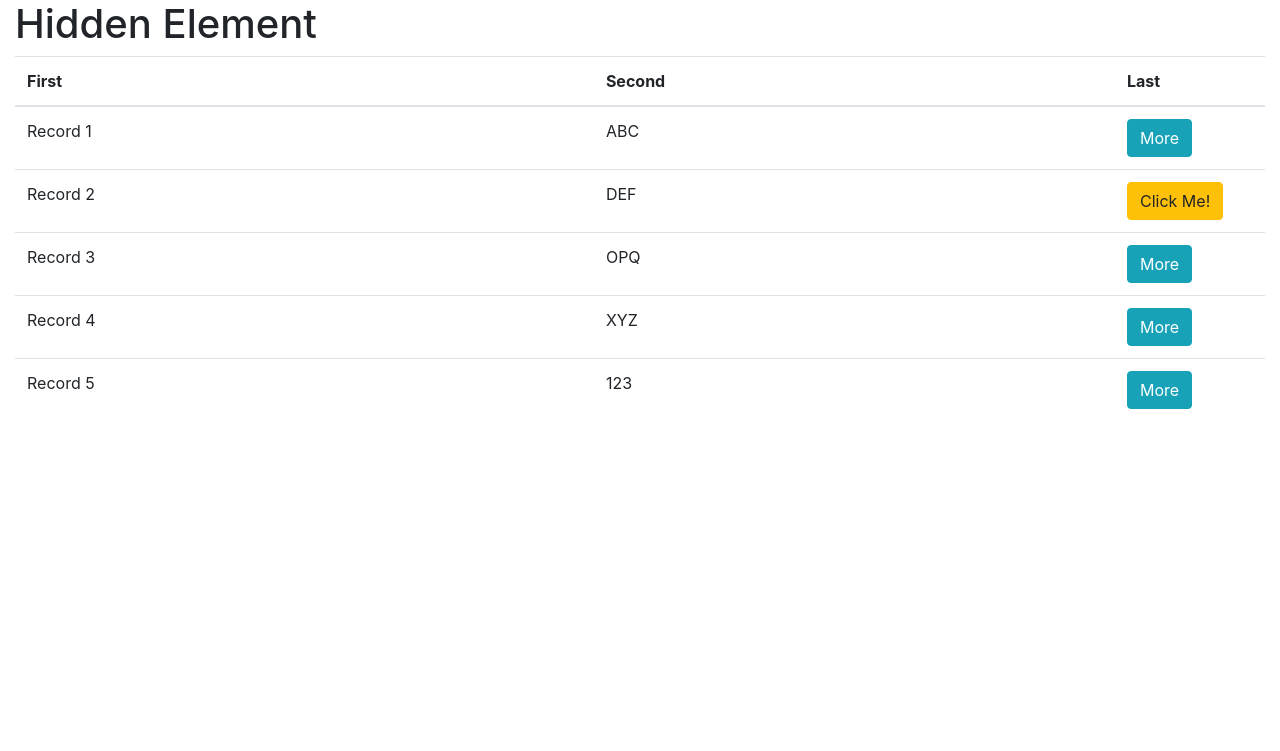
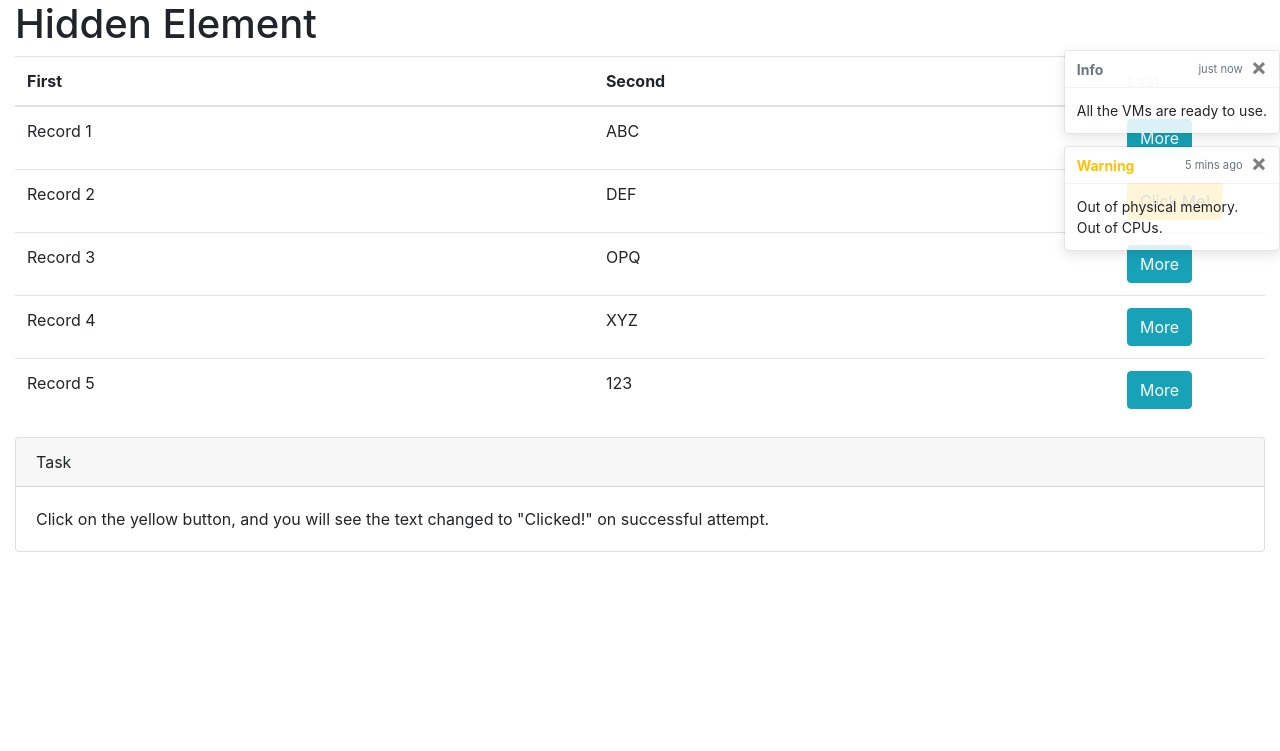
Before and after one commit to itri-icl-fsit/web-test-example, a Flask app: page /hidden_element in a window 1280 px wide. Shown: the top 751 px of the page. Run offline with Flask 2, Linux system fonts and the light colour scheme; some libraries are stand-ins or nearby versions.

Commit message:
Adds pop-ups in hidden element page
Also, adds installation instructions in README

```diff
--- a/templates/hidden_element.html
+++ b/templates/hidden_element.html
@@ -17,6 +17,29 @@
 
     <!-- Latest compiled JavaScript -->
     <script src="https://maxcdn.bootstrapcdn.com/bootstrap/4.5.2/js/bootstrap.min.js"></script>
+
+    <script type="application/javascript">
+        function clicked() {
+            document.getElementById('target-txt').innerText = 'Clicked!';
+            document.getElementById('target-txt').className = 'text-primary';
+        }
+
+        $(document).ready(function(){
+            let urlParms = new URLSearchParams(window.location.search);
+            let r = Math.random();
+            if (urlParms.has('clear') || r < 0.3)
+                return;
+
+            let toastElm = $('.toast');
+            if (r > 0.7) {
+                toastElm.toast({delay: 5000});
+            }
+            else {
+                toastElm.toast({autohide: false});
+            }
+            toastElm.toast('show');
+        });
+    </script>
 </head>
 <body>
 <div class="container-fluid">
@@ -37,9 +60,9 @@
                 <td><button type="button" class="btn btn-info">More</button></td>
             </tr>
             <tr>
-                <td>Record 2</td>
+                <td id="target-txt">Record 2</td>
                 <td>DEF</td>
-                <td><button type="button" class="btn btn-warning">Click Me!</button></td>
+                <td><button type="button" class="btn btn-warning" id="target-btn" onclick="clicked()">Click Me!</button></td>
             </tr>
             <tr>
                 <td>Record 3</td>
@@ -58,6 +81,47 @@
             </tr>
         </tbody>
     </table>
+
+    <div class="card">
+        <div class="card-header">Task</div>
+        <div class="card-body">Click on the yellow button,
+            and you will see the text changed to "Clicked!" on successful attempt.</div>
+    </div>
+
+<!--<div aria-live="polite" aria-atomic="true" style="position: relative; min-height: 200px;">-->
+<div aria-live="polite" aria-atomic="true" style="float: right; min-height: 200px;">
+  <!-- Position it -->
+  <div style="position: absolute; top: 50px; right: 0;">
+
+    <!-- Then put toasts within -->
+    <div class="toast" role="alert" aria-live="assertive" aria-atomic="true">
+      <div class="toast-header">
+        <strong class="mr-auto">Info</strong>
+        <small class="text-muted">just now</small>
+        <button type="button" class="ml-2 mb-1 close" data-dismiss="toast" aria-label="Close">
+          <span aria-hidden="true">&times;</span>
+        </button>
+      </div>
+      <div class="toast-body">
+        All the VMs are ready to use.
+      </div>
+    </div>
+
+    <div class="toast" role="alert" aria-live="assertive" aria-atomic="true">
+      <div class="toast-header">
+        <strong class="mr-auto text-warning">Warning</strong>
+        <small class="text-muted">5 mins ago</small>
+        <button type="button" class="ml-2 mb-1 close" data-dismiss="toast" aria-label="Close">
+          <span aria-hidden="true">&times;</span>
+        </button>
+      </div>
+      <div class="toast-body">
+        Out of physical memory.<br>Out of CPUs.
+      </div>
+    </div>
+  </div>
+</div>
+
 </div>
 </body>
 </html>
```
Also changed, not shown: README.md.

Task to carry out
Output each of the lines above exactly, apart from the images.

Output below
Before and after one commit to itri-icl-fsit/web-test-example, a Flask app: page /hidden_element in a window 1280 px wide. Shown: the top 751 px of the page. Run offline with Flask 2, Linux system fonts and the light colour scheme; some libraries are stand-ins or nearby versions.

Commit message:
Adds pop-ups in hidden element page
Also, adds installation instructions in README

```diff
--- a/templates/hidden_element.html
+++ b/templates/hidden_element.html
@@ -17,6 +17,29 @@
 
     <!-- Latest compiled JavaScript -->
     <script src="https://maxcdn.bootstrapcdn.com/bootstrap/4.5.2/js/bootstrap.min.js"></script>
+
+    <script type="application/javascript">
+        function clicked() {
+            document.getElementById('target-txt').innerText = 'Clicked!';
+            document.getElementById('target-txt').className = 'text-primary';
+        }
+
+        $(document).ready(function(){
+            let urlParms = new URLSearchParams(window.location.search);
+            let r = Math.random();
+            if (urlParms.has('clear') || r < 0.3)
+                return;
+
+            let toastElm = $('.toast');
+            if (r > 0.7) {
+                toastElm.toast({delay: 5000});
+            }
+            else {
+                toastElm.toast({autohide: false});
+            }
+            toastElm.toast('show');
+        });
+    </script>
 </head>
 <body>
 <div class="container-fluid">
@@ -37,9 +60,9 @@
                 <td><button type="button" class="btn btn-info">More</button></td>
             </tr>
             <tr>
-                <td>Record 2</td>
+                <td id="target-txt">Record 2</td>
                 <td>DEF</td>
-                <td><button type="button" class="btn btn-warning">Click Me!</button></td>
+                <td><button type="button" class="btn btn-warning" id="target-btn" onclick="clicked()">Click Me!</button></td>
             </tr>
             <tr>
                 <td>Record 3</td>
@@ -58,6 +81,47 @@
             </tr>
         </tbody>
     </table>
+
+    <div class="card">
+        <div class="card-header">Task</div>
+        <div class="card-body">Click on the yellow button,
+            and you will see the text changed to "Clicked!" on successful attempt.</div>
+    </div>
+
+<!--<div aria-live="polite" aria-atomic="true" style="position: relative; min-height: 200px;">-->
+<div aria-live="polite" aria-atomic="true" style="float: right; min-height: 200px;">
+  <!-- Position it -->
+  <div style="position: absolute; top: 50px; right: 0;">
+
+    <!-- Then put toasts within -->
+    <div class="toast" role="alert" aria-live="assertive" aria-atomic="true">
+      <div class="toast-header">
+        <strong class="mr-auto">Info</strong>
+        <small class="text-muted">just now</small>
+        <button type="button" class="ml-2 mb-1 close" data-dismiss="toast" aria-label="Close">
+          <span aria-hidden="true">&times;</span>
+        </button>
+      </div>
+      <div class="toast-body">
+        All the VMs are ready to use.
+      </div>
+    </div>
+
+    <div class="toast" role="alert" aria-live="assertive" aria-atomic="true">
+      <div class="toast-header">
+        <strong class="mr-auto text-warning">Warning</strong>
+        <small class="text-muted">5 mins ago</small>
+        <button type="button" class="ml-2 mb-1 close" data-dismiss="toast" aria-label="Close">
+          <span aria-hidden="true">&times;</span>
+        </button>
+      </div>
+      <div class="toast-body">
+        Out of physical memory.<br>Out of CPUs.
+      </div>
+    </div>
+  </div>
+</div>
+
 </div>
 </body>
 </html>
```
Also changed, not shown: README.md.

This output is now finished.